STRICKLAND: So what are some of these greens that we`re seeing here?

BAGLEY: Yes. So this is an aeroponic garden, so you can see some baby bok choy, you can see some like butter greens.

STRICKLAND (voice-over): Nonfiction calls this a Culinary Lab. It`s a working mockup of a modular unit that can fit into a spacecraft. It grows

food has a coffee maker and can even grill meat.

BAGLEY: As we all know open fires are frowned upon in space.

STRICKLAND: Right, yeah.

BAGLEY: So, let`s avoid that, right?


BAGLEY: So what we decide to do is to use basically microwave to heat up the meat and then to essentially draw the grill pattern on the protein

using laser. There we go.


BAGLEY: So this little real mark on top, kind of like depending on how wet the -- the top surface was. But makes this piece of chicken look a lot more

appetizing, right? Space barbecue.

STRICKLAND: Space barbecue.

(Voice-over): This part of the culinary lab is what Nonfiction calls munch, it`s a bioreactor that grows algae that can be harvested and eaten by the


BAGLEY: So what we do is that we extract these little discs of microalgae, and then eventually we get a lot of it.


BAGLEY: And then this smells terrible and it doesn`t taste great, but it`s very nutritious. So what we do is that to hide the flavor, we actually mix

it with a lot of different types of ingredients here. You are in a Silicon bag and then you mix it up.


BAGLEY: And then it ends up as balls like this. And you can keep these for, you know, two or three days, and they`ll still taste pretty fresh.

STRICKLAND: I feel like I`m going to have a special meal. I`m excited.

BAGLEY: There you go. Astronaut food. It`s the future.

STRICKLAND: Here`s the space food.

BAGLEY: Still better, right?

STRICKLAND: It tastes really good. You got the peanut butter.

BAGLEY: Mm-hmm.

STRICKLAND: And oats. It`s really nice texture.

BAGLEY: Mm-hmm.

STRICKLAND: That`s delicious.

BAGLEY: Great.

STRICKLAND: I could absolutely -- I could eat this all the time.

BAGLEY: Mm-hmm.

STRICKLAND: That`s really good.

(Voice-over): It`s not just that Intrepid space fearing humans need food to stay alive. The preparation taste and appearance of food can have real

psychological benefits for astronauts.

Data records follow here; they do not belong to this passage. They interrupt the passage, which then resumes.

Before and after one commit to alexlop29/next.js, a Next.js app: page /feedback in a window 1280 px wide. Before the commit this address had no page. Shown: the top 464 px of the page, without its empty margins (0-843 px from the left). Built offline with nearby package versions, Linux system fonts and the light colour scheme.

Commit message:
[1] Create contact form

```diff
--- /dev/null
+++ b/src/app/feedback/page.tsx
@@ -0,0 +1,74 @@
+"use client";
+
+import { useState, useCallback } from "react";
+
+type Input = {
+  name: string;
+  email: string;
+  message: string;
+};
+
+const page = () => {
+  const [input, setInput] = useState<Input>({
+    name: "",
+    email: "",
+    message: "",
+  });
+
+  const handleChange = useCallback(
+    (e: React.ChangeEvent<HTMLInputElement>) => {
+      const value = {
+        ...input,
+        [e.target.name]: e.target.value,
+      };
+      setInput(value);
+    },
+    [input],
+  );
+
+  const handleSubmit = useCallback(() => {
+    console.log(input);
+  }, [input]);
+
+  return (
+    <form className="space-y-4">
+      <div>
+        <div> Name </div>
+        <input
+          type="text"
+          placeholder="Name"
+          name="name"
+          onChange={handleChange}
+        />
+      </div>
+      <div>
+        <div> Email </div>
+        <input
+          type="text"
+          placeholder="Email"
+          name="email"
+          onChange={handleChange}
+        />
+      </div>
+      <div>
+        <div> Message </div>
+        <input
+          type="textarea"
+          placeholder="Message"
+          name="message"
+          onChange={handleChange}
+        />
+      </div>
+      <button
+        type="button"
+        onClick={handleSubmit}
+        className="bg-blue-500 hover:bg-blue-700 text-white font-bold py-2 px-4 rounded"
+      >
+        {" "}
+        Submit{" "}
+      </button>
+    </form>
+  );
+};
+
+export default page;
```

WIRE: And for today`s story getting a 10 out of 10, a fur baby that created quite the brouhaha. Meet Chicken Cutlet also known as Chickie. This golden

retriever, nearly nixed her owners nuptials a dream wedding in Italy when she chewed up a passport just before the trip. Fortunately, the groom to be

was able to get a last-minute appointment at a passport office with help from a Senator and a Congressman who heard about the couples predicament.

Winner of #yourwordwednesday is Mr. Jose Antonio from Spain for submitting brouhaha, a noun, meaning a loud, chaotic reaction to something. Well done.

Now to our favorite part of the day, you. Today`s special shoutout goes to Bullitt Central High School in Shepherdsville, Kentucky. Go Cougars. Thanks

for subscribing and commenting on our CNN 10 YouTube page with your shout out request. And hey, put your teacher`s names in there too. Don`t forget

to smile everyone. I`ll see you next time. I`m Coy Wire and we are CNN 10.